Last month ALARM presented its 50 favorite albums of 2012, an eclectic, rock-heavy selection of discs that were in steady rotation in our downtown-Chicago premises. Now, to give some love to tunes that were left out, we have our 50 (+5) favorite songs of last year — singles, B-sides, EP standouts, soundtrack cuts, and more.
In 2005, indie rapper / poet B. Dolan, with a self-released full-length under his belt, hooked up with Strange Famous Records after gaining notoriety among New York City’s slam-poetry scene. His first record, The Failure, was re-released in 2008 through his new independent home with the welcome addition of such names as Sole and label head / fellow Epic Beard Man Sage Francis. Since then, he has pushed deep into foreboding hip hop and sociopolitical commentary on another full-length as well as a mixtape titled House of Bees.

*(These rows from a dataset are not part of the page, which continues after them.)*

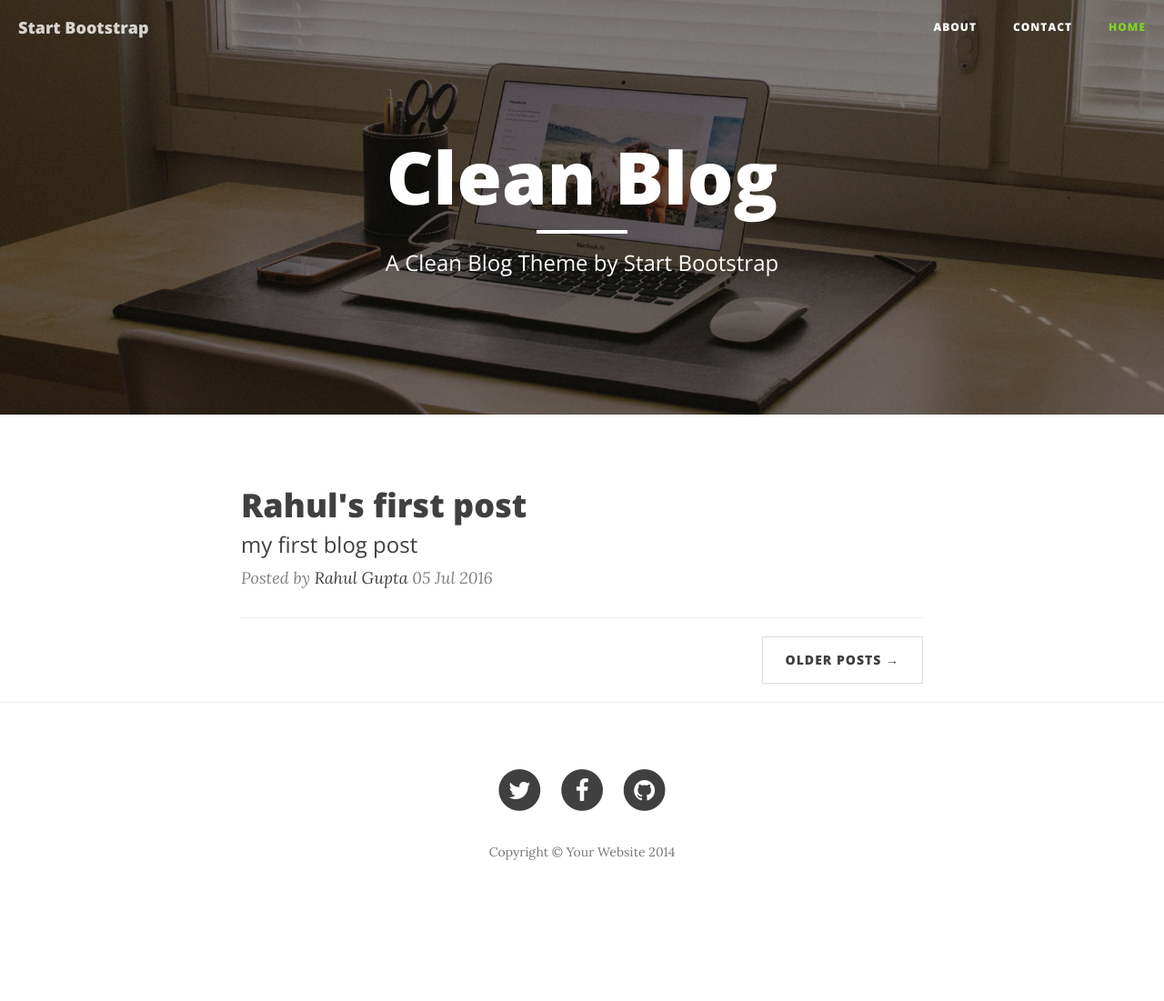
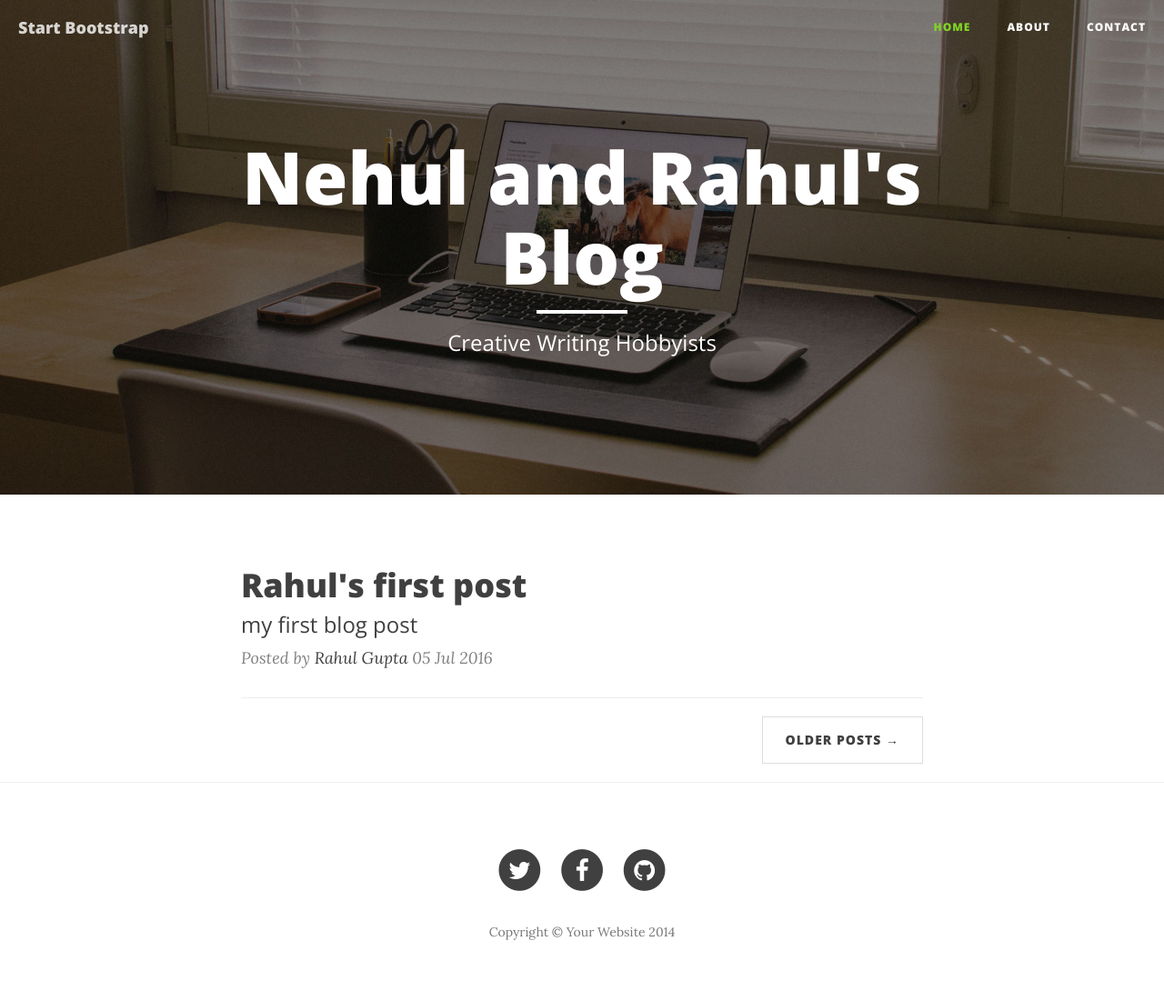
Before and after one commit to neortls007idev/Blog, a Jekyll site: the page built from index.html, in a window 1280 px wide. Shown: the whole page at 91% size. Built offline with Jekyll 4.4.1, drawn with Linux system fonts in a browser that asks for light colours; nearby versions of some CDN libraries; before the commit the page ends 1013 px from its top, so only the background shows below that.

Commit message:
headers and images

```diff
--- a/_includes/header.html
+++ b/_includes/header.html
@@ -9,7 +9,7 @@
     <meta name="description" content="">
     <meta name="author" content="">
 
-    <title>Clean Blog</title>
+    <title>{{ page.title }}</title>
 
     <!-- Bootstrap Core CSS -->
     <link href="{{ site.url }}/css/bootstrap.min.css" rel="stylesheet">
@@ -35,14 +35,14 @@
 {% include nav.html %}
     <!-- Page Header -->
     <!-- Set your background image for this header on the line below. -->
-    <header class="intro-header" style="background-image: url('{{ site.url }}/img/home-bg.jpg')">
+    <header class="intro-header" style="background-image: url('{{ site.url }}/img/{{ page.coverimg }}')">
         <div class="container">
             <div class="row">
                 <div class="col-lg-8 col-lg-offset-2 col-md-10 col-md-offset-1">
                     <div class="site-heading">
-                        <h1>Clean Blog</h1>
+                        <h1>{{ page.title }}</h1>
                         <hr class="small">
-                        <span class="subheading">A Clean Blog Theme by Start Bootstrap</span>
+                        <span class="subheading">{{ page.description }}</span>
                     </div>
                 </div>
             </div>
--- a/_includes/nav.html
+++ b/_includes/nav.html
@@ -15,7 +15,7 @@
             <!-- Collect the nav links, forms, and other content for toggling -->
             <div class="collapse navbar-collapse" id="bs-example-navbar-collapse-1">
                 <ul class="nav navbar-nav navbar-right">
-                    {% assign pages_list = site.pages %}
+                    {% assign pages_list = {site.pages | sort: 'order'} %}
                     {% assign group = 'navigation' %}
                     {% include pages_list %}
                 </ul>
--- a/_includes/pages_list
+++ b/_includes/pages_list
@@ -2,11 +2,11 @@
 	{% if group == null or group == node.group %}
 		{% if page.url == node.url %}
 		 	<li>
-                <a href="{{ node.url }}" class="selected">{{ node.title }}</a>
+                <a href="{{ node.url }}" class="selected">{{ node.navname }}</a>
             </li>
 		{% else %}
 			<li>
-                <a href="{{ node.url }}">{{ node.title }}</a>
+                <a href="{{ node.url }}">{{ node.navname }}</a>
             </li>
 		{% endif %}
 	{% endif %}
--- a/about.html
+++ b/about.html
@@ -1,8 +1,12 @@
 ---
 
 layout: default
-title: "About"
+title: "Know the Authors"
+navname: "About"
+description: "Get to know more about us"
 group: "navigation"
+coverimg: "about-bg.jpg"
+order: 2
 ---
 
     <!-- Main Content -->
--- a/contact.html
+++ b/contact.html
@@ -1,8 +1,12 @@
 ---
 
 layout: default
-title: "Contact"
+title: "Contact Us"
+navname: "contact"
+description: "Contact us and we will find you"
 group: "navigation"
+coverimg: "contact-bg.jpg"
+order: 3
 ---
 
     <!-- Main Content -->
--- a/index.html
+++ b/index.html
@@ -1,8 +1,12 @@
 ---
 
 layout: default
-title: "Home"
+title: "Nehul and Rahul's Blog"
+navname: "Home"
+description: "Creative Writing Hobbyists"
 group: "navigation"
+coverimg: "home-bg.jpg"
+order: 1
 
 ---
     <!-- Main Content -->
```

Bearded MC B. Dolan is releasing the second installment of his House of Bees mixtape on June 12 via Sage Francis’ label, Strange Famous Records. Mixed by Buddy Peace, its old-school form returns Dolan to his roots as an emcee, while singles “Still Here” and “2Bad” take his rapper/activist persona to the next uncompromising level.
[audio:http://alarm-magazine.com/wp-content/uploads/2011/10/Doomtree_The_Grand_Experiment.mp3|titles=Doomtree: “The Grand Experiment”]
Moving from a high-school clique to a crew and record label was a natural transition for the Minneapolis-based Doomtree collective. The unlikely “family” unit went from trading beats in their spare time at Hopkins High to producing albums, organizing tours, and putting on the annual Doomtree Blowout in their hometown with a small but mighty lineup. The label’s foundation was built on the wings of the P.O.S debut Ipecac Neat, which was co-released with Rhymesayers in 2004, but it has since released 20+ solo, group, and mixtape albums.
No matter your tastes, the Doomtree family has something to satiate it, from Dessa‘s singer-songwriter-meets-rap-temptress style to Paper Tiger‘s layered instrumentals to Cecil Otter‘s nostalgic storytelling. Each of Doomtree’s diverse artists also takes a role suited to his or her strengths on the business end of things, which, like their music, is infused with the DIY spirit of punk rock. ALARM caught up with MC Sims to chat about the upcoming Doomtree group album, the challenges of being an independent label, and what the future holds for the collective.
How did the Doomtree collective get started?
A group of us got together back in 2001 and decided to form a collective of artists that would work together to help get shows and record and release music. A few years later we turned that collective into a record label and have been releasing albums since.
What types of obstacles have you had to overcome as an independent record label?
Budgets are always an obstacle. We’ve been fortunate enough to have never taken a loan of any kind to get Doomtree to the place where it is. For years, we took every dollar that any of us made through album sales, merch, and performance to fund the label. At this point, we take a standard 50/50 deal with the albums we release. So though we don’t have the financial resources of a major label, our artists get a good deal. That’s what we wanted from the jump with our label.
Has it been difficult at times to work so closely with friends? If so, can you give us an example?
At times, but for the most part we all get along really well. We sort of have a family dynamic here, so of course you’re going to not see eye to eye with your siblings every time something comes up.
Can you address the dynamic of making Doomtree group albums, including your upcoming effort, No Kings?
For No Kings, Lazerbeak, Cecil, and P.O.S got together a few times a week and starting collaborating on beats. After a month or two, they had amassed enough for us to start writing songs. It’s hard to get all 5 MCs together in the same city at once, let alone have enough time to write a bunch of songs together. So we had to schedule the writing session for this thing a couple months in advance. We went to a cabin in the North Woods of Wisconsin with the idea that whatever we came up with was going to be the album; there were no second chances, and there was not time to not finish. We did just that (for the most part).
We basically played the beats through a stereo and started writing. One of us would come up with an idea for the song and the rest would make something that fit that idea. It was our first time truly collaborating like this. Usually, somebody has a song that’s pretty well done but needs a verse or chorus, and then you take it home and finish it. This process, however, was much more organic in the way that we came up with and executed ideas together.
Among the thousands of under-appreciated or under-publicized albums that were released in 2010, hundreds became our favorites and were presented in ALARM and on AlarmPress.com. Of those, we pared down to 100 outstanding releases, leaving no genre unexplored in our list of this year’s overlooked gems.
During the early days of this year’s Republican National Convention, hundreds of people were arrested with what the American Civil Liberties Union (ACLU) dubbed “a crackdown on free speech.” Jared Paul, a journalist and friend of indie rapper Sage Francis, was one of the arrested. In response, Francis has released a free song to solicit donations and help with Paul’s legal fees.